### WHAT TO PRODUCE:
Say how many lines in the records contain "edit". The reply must consist of the number alone.

--- START ---

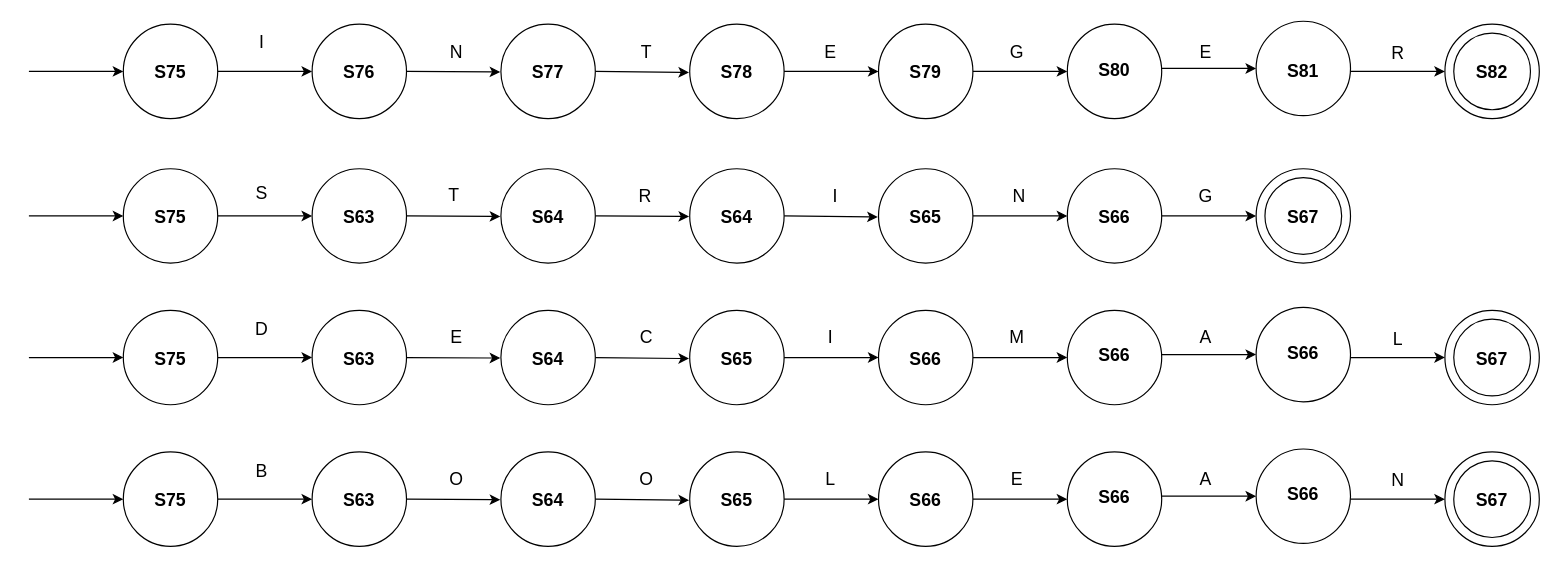
This is dataType.drawio from MonaJea-Ng/Projects, a draw.io file, before an edit. Source tidied: cells renumbered, new cells numbered last; positions are measured from the earlier drawing's top-left corner, leaving out a move shared by most shapes. Both pictures are drawn from the tidied source at 118%, with x=0, y=0 at pixel (28, 21).
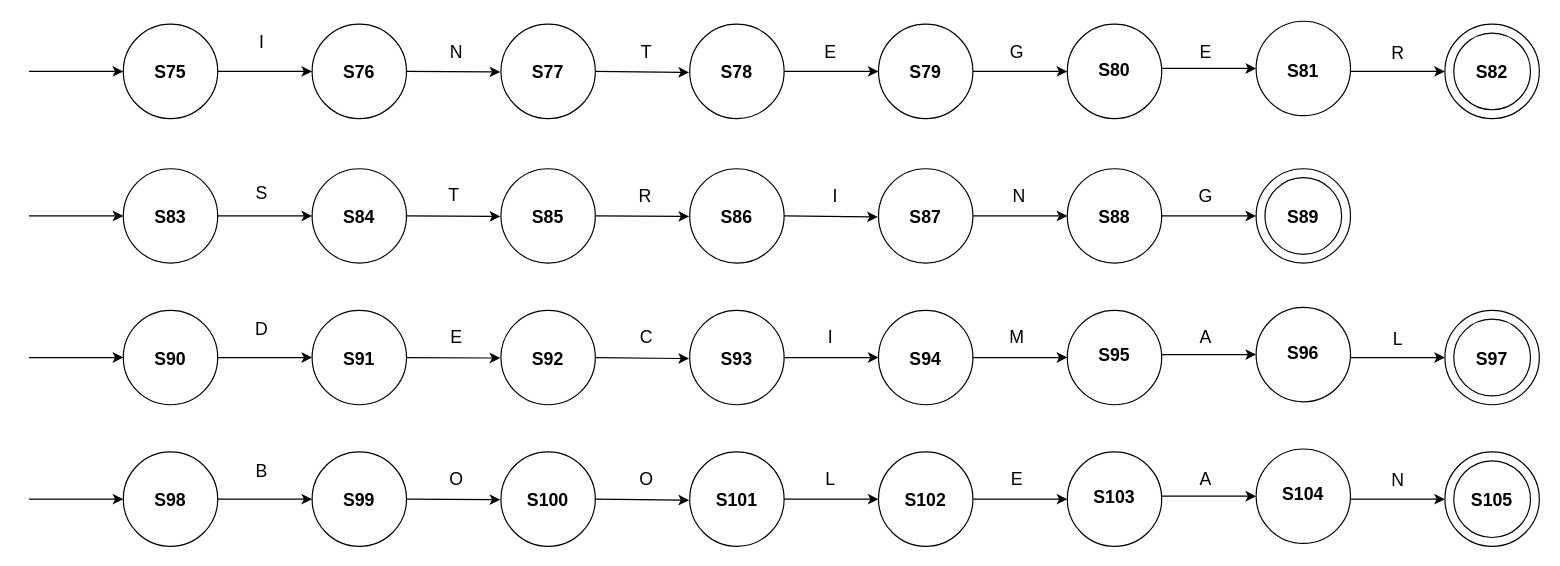
The same page after the edit.

Change to the diagram source:
```diff
@@
-    <mxCell id="38" value="&lt;b style=&quot;font-size: 15px;&quot;&gt;S65&lt;/b&gt;" style="text;html=1;strokeColor=none;fillColor=none;align=center;verticalAlign=middle;whiteSpace=wrap;rounded=0;fontSize=15;" parent="1" vertex="1">
+    <mxCell id="38" value="&lt;b style=&quot;font-size: 15px;&quot;&gt;S87&lt;/b&gt;" style="text;html=1;strokeColor=none;fillColor=none;align=center;verticalAlign=middle;whiteSpace=wrap;rounded=0;fontSize=15;" parent="1" vertex="1">
       <mxGeometry x="730" y="149.5" width="60" height="30" as="geometry" />
     </mxCell>
-    <mxCell id="39" value="&lt;b&gt;&lt;font style=&quot;font-size: 15px;&quot;&gt;S66&lt;/font&gt;&lt;/b&gt;" style="text;html=1;strokeColor=none;fillColor=none;align=center;verticalAlign=middle;whiteSpace=wrap;rounded=0;" parent="1" vertex="1">
+    <mxCell id="39" value="&lt;b&gt;&lt;font style=&quot;font-size: 15px;&quot;&gt;S88&lt;/font&gt;&lt;/b&gt;" style="text;html=1;strokeColor=none;fillColor=none;align=center;verticalAlign=middle;whiteSpace=wrap;rounded=0;" parent="1" vertex="1">
       <mxGeometry x="890" y="149.5" width="60" height="30" as="geometry" />
     </mxCell>
@@
-    <mxCell id="43" value="&lt;b&gt;&lt;font style=&quot;font-size: 15px;&quot;&gt;S67&lt;/font&gt;&lt;/b&gt;" style="text;html=1;strokeColor=none;fillColor=none;align=center;verticalAlign=middle;whiteSpace=wrap;rounded=0;" parent="1" vertex="1">
+    <mxCell id="43" value="&lt;b&gt;&lt;font style=&quot;font-size: 15px;&quot;&gt;S89&lt;/font&gt;&lt;/b&gt;" style="text;html=1;strokeColor=none;fillColor=none;align=center;verticalAlign=middle;whiteSpace=wrap;rounded=0;" parent="1" vertex="1">
       <mxGeometry x="1050" y="149.5" width="60" height="30" as="geometry" />
     </mxCell>
@@
-    <mxCell id="46" value="&lt;b style=&quot;font-size: 15px;&quot;&gt;S64&lt;/b&gt;" style="text;html=1;strokeColor=none;fillColor=none;align=center;verticalAlign=middle;whiteSpace=wrap;rounded=0;fontSize=15;" parent="1" vertex="1">
+    <mxCell id="46" value="&lt;b style=&quot;font-size: 15px;&quot;&gt;S86&lt;/b&gt;" style="text;html=1;strokeColor=none;fillColor=none;align=center;verticalAlign=middle;whiteSpace=wrap;rounded=0;fontSize=15;" parent="1" vertex="1">
       <mxGeometry x="570" y="149.5" width="60" height="30" as="geometry" />
     </mxCell>
@@
-    <mxCell id="49" value="&lt;b style=&quot;font-size: 15px;&quot;&gt;S63&lt;/b&gt;" style="text;html=1;strokeColor=none;fillColor=none;align=center;verticalAlign=middle;whiteSpace=wrap;rounded=0;fontSize=15;" parent="1" vertex="1">
+    <mxCell id="49" value="&lt;b style=&quot;font-size: 15px;&quot;&gt;S84&lt;/b&gt;" style="text;html=1;strokeColor=none;fillColor=none;align=center;verticalAlign=middle;whiteSpace=wrap;rounded=0;fontSize=15;" parent="1" vertex="1">
       <mxGeometry x="250" y="149.5" width="60" height="30" as="geometry" />
     </mxCell>
@@
-    <mxCell id="54" value="&lt;b style=&quot;font-size: 15px;&quot;&gt;S75&lt;/b&gt;" style="text;html=1;strokeColor=none;fillColor=none;align=center;verticalAlign=middle;whiteSpace=wrap;rounded=0;fontSize=15;" parent="1" vertex="1">
+    <mxCell id="54" value="&lt;b style=&quot;font-size: 15px;&quot;&gt;S83&lt;/b&gt;" style="text;html=1;strokeColor=none;fillColor=none;align=center;verticalAlign=middle;whiteSpace=wrap;rounded=0;fontSize=15;" parent="1" vertex="1">
       <mxGeometry x="90" y="149.5" width="60" height="30" as="geometry" />
     </mxCell>
@@
-    <mxCell id="62" value="&lt;b style=&quot;font-size: 15px;&quot;&gt;S65&lt;/b&gt;" style="text;html=1;strokeColor=none;fillColor=none;align=center;verticalAlign=middle;whiteSpace=wrap;rounded=0;fontSize=15;" parent="1" vertex="1">
+    <mxCell id="62" value="&lt;b style=&quot;font-size: 15px;&quot;&gt;S93&lt;/b&gt;" style="text;html=1;strokeColor=none;fillColor=none;align=center;verticalAlign=middle;whiteSpace=wrap;rounded=0;fontSize=15;" parent="1" vertex="1">
       <mxGeometry x="570" y="269.5" width="60" height="30" as="geometry" />
     </mxCell>
-    <mxCell id="63" value="&lt;b&gt;&lt;font style=&quot;font-size: 15px;&quot;&gt;S66&lt;/font&gt;&lt;/b&gt;" style="text;html=1;strokeColor=none;fillColor=none;align=center;verticalAlign=middle;whiteSpace=wrap;rounded=0;" parent="1" vertex="1">
+    <mxCell id="63" value="&lt;b&gt;&lt;font style=&quot;font-size: 15px;&quot;&gt;S94&lt;/font&gt;&lt;/b&gt;" style="text;html=1;strokeColor=none;fillColor=none;align=center;verticalAlign=middle;whiteSpace=wrap;rounded=0;" parent="1" vertex="1">
       <mxGeometry x="730" y="269.5" width="60" height="30" as="geometry" />
     </mxCell>
@@
-    <mxCell id="68" value="&lt;b&gt;&lt;font style=&quot;font-size: 15px;&quot;&gt;S67&lt;/font&gt;&lt;/b&gt;" style="text;html=1;strokeColor=none;fillColor=none;align=center;verticalAlign=middle;whiteSpace=wrap;rounded=0;" parent="1" vertex="1">
+    <mxCell id="68" value="&lt;b&gt;&lt;font style=&quot;font-size: 15px;&quot;&gt;S97&lt;/font&gt;&lt;/b&gt;" style="text;html=1;strokeColor=none;fillColor=none;align=center;verticalAlign=middle;whiteSpace=wrap;rounded=0;" parent="1" vertex="1">
       <mxGeometry x="1210" y="269.5" width="60" height="30" as="geometry" />
     </mxCell>
@@
-    <mxCell id="72" value="&lt;b style=&quot;font-size: 15px;&quot;&gt;S64&lt;/b&gt;" style="text;html=1;strokeColor=none;fillColor=none;align=center;verticalAlign=middle;whiteSpace=wrap;rounded=0;fontSize=15;" parent="1" vertex="1">
+    <mxCell id="72" value="&lt;b style=&quot;font-size: 15px;&quot;&gt;S92&lt;/b&gt;" style="text;html=1;strokeColor=none;fillColor=none;align=center;verticalAlign=middle;whiteSpace=wrap;rounded=0;fontSize=15;" parent="1" vertex="1">
       <mxGeometry x="410" y="269.5" width="60" height="30" as="geometry" />
     </mxCell>
@@
-    <mxCell id="75" value="&lt;b style=&quot;font-size: 15px;&quot;&gt;S63&lt;/b&gt;" style="text;html=1;strokeColor=none;fillColor=none;align=center;verticalAlign=middle;whiteSpace=wrap;rounded=0;fontSize=15;" parent="1" vertex="1">
+    <mxCell id="75" value="&lt;b style=&quot;font-size: 15px;&quot;&gt;S91&lt;/b&gt;" style="text;html=1;strokeColor=none;fillColor=none;align=center;verticalAlign=middle;whiteSpace=wrap;rounded=0;fontSize=15;" parent="1" vertex="1">
       <mxGeometry x="250" y="269.5" width="60" height="30" as="geometry" />
     </mxCell>
@@
-    <mxCell id="80" value="&lt;b style=&quot;font-size: 15px;&quot;&gt;S75&lt;/b&gt;" style="text;html=1;strokeColor=none;fillColor=none;align=center;verticalAlign=middle;whiteSpace=wrap;rounded=0;fontSize=15;" parent="1" vertex="1">
+    <mxCell id="80" value="&lt;b style=&quot;font-size: 15px;&quot;&gt;S90&lt;/b&gt;" style="text;html=1;strokeColor=none;fillColor=none;align=center;verticalAlign=middle;whiteSpace=wrap;rounded=0;fontSize=15;" parent="1" vertex="1">
       <mxGeometry x="90" y="269.5" width="60" height="30" as="geometry" />
     </mxCell>
@@
-    <mxCell id="84" value="&lt;b&gt;&lt;font style=&quot;font-size: 15px;&quot;&gt;S66&lt;/font&gt;&lt;/b&gt;" style="text;html=1;strokeColor=none;fillColor=none;align=center;verticalAlign=middle;whiteSpace=wrap;rounded=0;" parent="1" vertex="1">
+    <mxCell id="84" value="&lt;b&gt;&lt;font style=&quot;font-size: 15px;&quot;&gt;S95&lt;/font&gt;&lt;/b&gt;" style="text;html=1;strokeColor=none;fillColor=none;align=center;verticalAlign=middle;whiteSpace=wrap;rounded=0;" parent="1" vertex="1">
       <mxGeometry x="890" y="269.5" width="60" height="25" as="geometry" />
     </mxCell>
@@
-    <mxCell id="88" value="&lt;b&gt;&lt;font style=&quot;font-size: 15px;&quot;&gt;S66&lt;/font&gt;&lt;/b&gt;" style="text;html=1;strokeColor=none;fillColor=none;align=center;verticalAlign=middle;whiteSpace=wrap;rounded=0;" parent="1" vertex="1">
+    <mxCell id="88" value="&lt;b&gt;&lt;font style=&quot;font-size: 15px;&quot;&gt;S96&lt;/font&gt;&lt;/b&gt;" style="text;html=1;strokeColor=none;fillColor=none;align=center;verticalAlign=middle;whiteSpace=wrap;rounded=0;" parent="1" vertex="1">
       <mxGeometry x="1050" y="267" width="60" height="25" as="geometry" />
     </mxCell>
@@
-    <mxCell id="94" value="&lt;b style=&quot;font-size: 15px;&quot;&gt;S65&lt;/b&gt;" style="text;html=1;strokeColor=none;fillColor=none;align=center;verticalAlign=middle;whiteSpace=wrap;rounded=0;fontSize=15;" parent="1" vertex="1">
+    <mxCell id="94" value="&lt;b style=&quot;font-size: 15px;&quot;&gt;S101&lt;/b&gt;" style="text;html=1;strokeColor=none;fillColor=none;align=center;verticalAlign=middle;whiteSpace=wrap;rounded=0;fontSize=15;" parent="1" vertex="1">
       <mxGeometry x="570" y="389.5" width="60" height="30" as="geometry" />
     </mxCell>
-    <mxCell id="95" value="&lt;b&gt;&lt;font style=&quot;font-size: 15px;&quot;&gt;S66&lt;/font&gt;&lt;/b&gt;" style="text;html=1;strokeColor=none;fillColor=none;align=center;verticalAlign=middle;whiteSpace=wrap;rounded=0;" parent="1" vertex="1">
+    <mxCell id="95" value="&lt;b&gt;&lt;font style=&quot;font-size: 15px;&quot;&gt;S102&lt;/font&gt;&lt;/b&gt;" style="text;html=1;strokeColor=none;fillColor=none;align=center;verticalAlign=middle;whiteSpace=wrap;rounded=0;" parent="1" vertex="1">
       <mxGeometry x="730" y="389.5" width="60" height="30" as="geometry" />
     </mxCell>
@@
-    <mxCell id="100" value="&lt;b&gt;&lt;font style=&quot;font-size: 15px;&quot;&gt;S67&lt;/font&gt;&lt;/b&gt;" style="text;html=1;strokeColor=none;fillColor=none;align=center;verticalAlign=middle;whiteSpace=wrap;rounded=0;" parent="1" vertex="1">
+    <mxCell id="100" value="&lt;b&gt;&lt;font style=&quot;font-size: 15px;&quot;&gt;S105&lt;/font&gt;&lt;/b&gt;" style="text;html=1;strokeColor=none;fillColor=none;align=center;verticalAlign=middle;whiteSpace=wrap;rounded=0;" parent="1" vertex="1">
       <mxGeometry x="1210" y="389.5" width="60" height="30" as="geometry" />
     </mxCell>
@@
-    <mxCell id="104" value="&lt;b style=&quot;font-size: 15px;&quot;&gt;S64&lt;/b&gt;" style="text;html=1;strokeColor=none;fillColor=none;align=center;verticalAlign=middle;whiteSpace=wrap;rounded=0;fontSize=15;" parent="1" vertex="1">
+    <mxCell id="104" value="&lt;b style=&quot;font-size: 15px;&quot;&gt;S100&lt;/b&gt;" style="text;html=1;strokeColor=none;fillColor=none;align=center;verticalAlign=middle;whiteSpace=wrap;rounded=0;fontSize=15;" parent="1" vertex="1">
       <mxGeometry x="410" y="389.5" width="60" height="30" as="geometry" />
     </mxCell>
@@
-    <mxCell id="107" value="&lt;b style=&quot;font-size: 15px;&quot;&gt;S63&lt;/b&gt;" style="text;html=1;strokeColor=none;fillColor=none;align=center;verticalAlign=middle;whiteSpace=wrap;rounded=0;fontSize=15;" parent="1" vertex="1">
+    <mxCell id="107" value="&lt;b style=&quot;font-size: 15px;&quot;&gt;S99&lt;/b&gt;" style="text;html=1;strokeColor=none;fillColor=none;align=center;verticalAlign=middle;whiteSpace=wrap;rounded=0;fontSize=15;" parent="1" vertex="1">
       <mxGeometry x="250" y="389.5" width="60" height="30" as="geometry" />
     </mxCell>
@@
-    <mxCell id="112" value="&lt;b style=&quot;font-size: 15px;&quot;&gt;S75&lt;/b&gt;" style="text;html=1;strokeColor=none;fillColor=none;align=center;verticalAlign=middle;whiteSpace=wrap;rounded=0;fontSize=15;" parent="1" vertex="1">
+    <mxCell id="112" value="&lt;b style=&quot;font-size: 15px;&quot;&gt;S98&lt;/b&gt;" style="text;html=1;strokeColor=none;fillColor=none;align=center;verticalAlign=middle;whiteSpace=wrap;rounded=0;fontSize=15;" parent="1" vertex="1">
       <mxGeometry x="90" y="389.5" width="60" height="30" as="geometry" />
     </mxCell>
@@
-    <mxCell id="116" value="&lt;b&gt;&lt;font style=&quot;font-size: 15px;&quot;&gt;S66&lt;/font&gt;&lt;/b&gt;" style="text;html=1;strokeColor=none;fillColor=none;align=center;verticalAlign=middle;whiteSpace=wrap;rounded=0;" parent="1" vertex="1">
+    <mxCell id="116" value="&lt;b&gt;&lt;font style=&quot;font-size: 15px;&quot;&gt;S103&lt;/font&gt;&lt;/b&gt;" style="text;html=1;strokeColor=none;fillColor=none;align=center;verticalAlign=middle;whiteSpace=wrap;rounded=0;" parent="1" vertex="1">
       <mxGeometry x="890" y="389.5" width="60" height="25" as="geometry" />
     </mxCell>
@@
-    <mxCell id="120" value="&lt;b&gt;&lt;font style=&quot;font-size: 15px;&quot;&gt;S66&lt;/font&gt;&lt;/b&gt;" style="text;html=1;strokeColor=none;fillColor=none;align=center;verticalAlign=middle;whiteSpace=wrap;rounded=0;" parent="1" vertex="1">
+    <mxCell id="120" value="&lt;b&gt;&lt;font style=&quot;font-size: 15px;&quot;&gt;S104&lt;/font&gt;&lt;/b&gt;" style="text;html=1;strokeColor=none;fillColor=none;align=center;verticalAlign=middle;whiteSpace=wrap;rounded=0;" parent="1" vertex="1">
       <mxGeometry x="1050" y="387" width="60" height="25" as="geometry" />
     </mxCell>
@@
-    <mxCell id="124" value="&lt;b style=&quot;font-size: 15px;&quot;&gt;S64&lt;/b&gt;" style="text;html=1;strokeColor=none;fillColor=none;align=center;verticalAlign=middle;whiteSpace=wrap;rounded=0;fontSize=15;" parent="1" vertex="1">
+    <mxCell id="124" value="&lt;b style=&quot;font-size: 15px;&quot;&gt;S85&lt;/b&gt;" style="text;html=1;strokeColor=none;fillColor=none;align=center;verticalAlign=middle;whiteSpace=wrap;rounded=0;fontSize=15;" parent="1" vertex="1">
       <mxGeometry x="410" y="149.5" width="60" height="30" as="geometry" />
     </mxCell>
```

--- END ---

### OUTPUT FOR THIS TASK:
2